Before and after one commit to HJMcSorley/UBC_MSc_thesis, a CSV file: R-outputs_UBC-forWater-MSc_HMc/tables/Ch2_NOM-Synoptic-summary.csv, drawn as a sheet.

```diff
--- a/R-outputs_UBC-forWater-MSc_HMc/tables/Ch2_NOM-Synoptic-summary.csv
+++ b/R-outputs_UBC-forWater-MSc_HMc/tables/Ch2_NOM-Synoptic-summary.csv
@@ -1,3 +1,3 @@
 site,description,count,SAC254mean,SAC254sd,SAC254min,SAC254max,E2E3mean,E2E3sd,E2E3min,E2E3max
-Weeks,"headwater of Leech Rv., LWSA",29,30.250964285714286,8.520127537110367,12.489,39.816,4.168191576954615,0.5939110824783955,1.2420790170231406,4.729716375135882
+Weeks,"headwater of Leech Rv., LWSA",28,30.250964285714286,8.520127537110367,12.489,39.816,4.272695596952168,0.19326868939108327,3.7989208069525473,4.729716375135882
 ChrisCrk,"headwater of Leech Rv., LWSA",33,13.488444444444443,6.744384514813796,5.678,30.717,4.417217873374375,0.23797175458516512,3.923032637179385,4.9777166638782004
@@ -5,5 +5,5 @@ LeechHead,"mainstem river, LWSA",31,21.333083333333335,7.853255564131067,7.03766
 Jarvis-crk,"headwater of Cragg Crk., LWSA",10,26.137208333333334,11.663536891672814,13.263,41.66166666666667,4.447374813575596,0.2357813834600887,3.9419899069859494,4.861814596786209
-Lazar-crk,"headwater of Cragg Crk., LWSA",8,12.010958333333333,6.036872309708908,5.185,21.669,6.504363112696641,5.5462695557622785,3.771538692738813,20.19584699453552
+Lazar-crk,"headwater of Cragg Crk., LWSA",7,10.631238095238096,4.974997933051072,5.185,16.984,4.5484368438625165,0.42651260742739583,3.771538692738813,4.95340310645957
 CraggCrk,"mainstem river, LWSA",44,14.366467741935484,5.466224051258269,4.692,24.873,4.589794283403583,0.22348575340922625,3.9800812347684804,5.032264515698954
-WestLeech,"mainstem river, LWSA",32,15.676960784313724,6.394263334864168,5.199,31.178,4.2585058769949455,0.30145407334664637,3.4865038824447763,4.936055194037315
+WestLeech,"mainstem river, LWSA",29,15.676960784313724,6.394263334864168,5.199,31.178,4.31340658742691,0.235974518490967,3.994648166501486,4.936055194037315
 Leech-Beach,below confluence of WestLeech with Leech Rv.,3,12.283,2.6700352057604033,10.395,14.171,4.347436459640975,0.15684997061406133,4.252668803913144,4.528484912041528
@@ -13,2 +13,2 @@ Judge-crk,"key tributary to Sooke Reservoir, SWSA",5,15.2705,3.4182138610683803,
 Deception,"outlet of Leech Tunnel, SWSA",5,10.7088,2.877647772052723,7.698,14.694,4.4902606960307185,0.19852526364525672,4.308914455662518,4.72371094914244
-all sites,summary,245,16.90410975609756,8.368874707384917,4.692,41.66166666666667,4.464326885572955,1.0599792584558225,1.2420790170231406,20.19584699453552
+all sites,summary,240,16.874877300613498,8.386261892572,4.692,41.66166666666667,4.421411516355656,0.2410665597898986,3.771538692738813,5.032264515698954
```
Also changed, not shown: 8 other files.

--- AIM OF THE TASK ---
Go through the listing above and find each line containing the string "summary"; copy those lines.

--- RESULT ---
Before and after one commit to HJMcSorley/UBC_MSc_thesis, a CSV file: R-outputs_UBC-forWater-MSc_HMc/tables/Ch2_NOM-Synoptic-summary.csv, drawn as a sheet.
--- a/R-outputs_UBC-forWater-MSc_HMc/tables/Ch2_NOM-Synoptic-summary.csv
+++ b/R-outputs_UBC-forWater-MSc_HMc/tables/Ch2_NOM-Synoptic-summary.csv
-all sites,summary,245,16.90410975609756,8.368874707384917,4.692,41.66166666666667,4.464326885572955,1.0599792584558225,1.2420790170231406,20.19584699453552
+all sites,summary,240,16.874877300613498,8.386261892572,4.692,41.66166666666667,4.421411516355656,0.2410665597898986,3.771538692738813,5.032264515698954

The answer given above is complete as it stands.